§ What is needed:
Copy every line of the records that includes the word "README".
Data section below:
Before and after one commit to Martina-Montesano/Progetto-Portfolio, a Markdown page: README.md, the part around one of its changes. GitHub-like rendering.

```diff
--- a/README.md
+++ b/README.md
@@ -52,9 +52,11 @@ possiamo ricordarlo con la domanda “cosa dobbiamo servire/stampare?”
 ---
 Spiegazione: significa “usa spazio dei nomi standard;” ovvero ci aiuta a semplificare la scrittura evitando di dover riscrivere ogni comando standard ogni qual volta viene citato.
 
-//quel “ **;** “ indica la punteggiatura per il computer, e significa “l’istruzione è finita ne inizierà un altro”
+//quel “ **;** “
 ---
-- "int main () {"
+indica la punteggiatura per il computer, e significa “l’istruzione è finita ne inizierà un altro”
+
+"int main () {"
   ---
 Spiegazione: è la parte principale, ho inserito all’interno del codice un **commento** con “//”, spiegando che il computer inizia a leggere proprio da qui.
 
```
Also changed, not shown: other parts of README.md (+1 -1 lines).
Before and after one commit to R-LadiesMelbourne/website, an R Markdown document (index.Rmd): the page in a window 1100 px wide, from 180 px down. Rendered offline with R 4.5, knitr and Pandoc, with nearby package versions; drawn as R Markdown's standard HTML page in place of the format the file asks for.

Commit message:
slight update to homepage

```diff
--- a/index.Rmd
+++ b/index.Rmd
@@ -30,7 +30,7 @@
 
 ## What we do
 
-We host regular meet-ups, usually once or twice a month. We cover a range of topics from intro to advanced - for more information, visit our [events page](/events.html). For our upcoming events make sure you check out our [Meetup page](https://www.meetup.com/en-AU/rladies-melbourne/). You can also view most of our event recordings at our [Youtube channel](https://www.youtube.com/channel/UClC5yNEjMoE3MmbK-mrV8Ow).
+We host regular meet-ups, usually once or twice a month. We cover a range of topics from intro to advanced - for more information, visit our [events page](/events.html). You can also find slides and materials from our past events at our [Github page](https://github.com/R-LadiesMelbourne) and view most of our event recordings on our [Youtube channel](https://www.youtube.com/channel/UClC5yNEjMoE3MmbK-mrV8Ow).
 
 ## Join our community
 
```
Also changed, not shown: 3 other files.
End of Data section.
§ Output for this exercise:
Before and after one commit to Martina-Montesano/Progetto-Portfolio, a Markdown page: README.md, the part around one of its changes. GitHub-like rendering.
--- a/README.md
+++ b/README.md
Also changed, not shown: other parts of README.md (+1 -1 lines).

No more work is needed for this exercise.